Assignment: Exactly as they stand, set down all of the records again.

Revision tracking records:
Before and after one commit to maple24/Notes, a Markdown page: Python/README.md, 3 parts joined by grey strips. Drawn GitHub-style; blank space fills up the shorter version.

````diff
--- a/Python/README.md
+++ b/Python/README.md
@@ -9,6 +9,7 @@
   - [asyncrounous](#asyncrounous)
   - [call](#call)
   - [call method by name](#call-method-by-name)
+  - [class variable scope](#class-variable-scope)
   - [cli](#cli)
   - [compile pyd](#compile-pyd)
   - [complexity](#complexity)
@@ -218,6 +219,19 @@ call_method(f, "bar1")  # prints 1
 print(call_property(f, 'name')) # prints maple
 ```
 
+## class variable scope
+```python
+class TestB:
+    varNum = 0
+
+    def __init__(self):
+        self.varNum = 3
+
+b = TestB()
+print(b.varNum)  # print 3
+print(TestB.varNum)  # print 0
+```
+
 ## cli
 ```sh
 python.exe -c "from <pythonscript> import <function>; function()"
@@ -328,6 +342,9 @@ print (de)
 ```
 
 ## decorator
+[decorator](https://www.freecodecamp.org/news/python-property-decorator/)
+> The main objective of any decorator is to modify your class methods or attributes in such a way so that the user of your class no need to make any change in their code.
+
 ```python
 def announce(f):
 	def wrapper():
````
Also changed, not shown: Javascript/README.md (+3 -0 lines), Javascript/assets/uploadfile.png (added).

Output for this task:
Before and after one commit to maple24/Notes, a Markdown page: Python/README.md, 3 parts joined by grey strips. Drawn GitHub-style; blank space fills up the shorter version.

````diff
--- a/Python/README.md
+++ b/Python/README.md
@@ -9,6 +9,7 @@
   - [asyncrounous](#asyncrounous)
   - [call](#call)
   - [call method by name](#call-method-by-name)
+  - [class variable scope](#class-variable-scope)
   - [cli](#cli)
   - [compile pyd](#compile-pyd)
   - [complexity](#complexity)
@@ -218,6 +219,19 @@ call_method(f, "bar1")  # prints 1
 print(call_property(f, 'name')) # prints maple
 ```
 
+## class variable scope
+```python
+class TestB:
+    varNum = 0
+
+    def __init__(self):
+        self.varNum = 3
+
+b = TestB()
+print(b.varNum)  # print 3
+print(TestB.varNum)  # print 0
+```
+
 ## cli
 ```sh
 python.exe -c "from <pythonscript> import <function>; function()"
@@ -328,6 +342,9 @@ print (de)
 ```
 
 ## decorator
+[decorator](https://www.freecodecamp.org/news/python-property-decorator/)
+> The main objective of any decorator is to modify your class methods or attributes in such a way so that the user of your class no need to make any change in their code.
+
 ```python
 def announce(f):
 	def wrapper():
````
Also changed, not shown: Javascript/README.md (+3 -0 lines), Javascript/assets/uploadfile.png (added).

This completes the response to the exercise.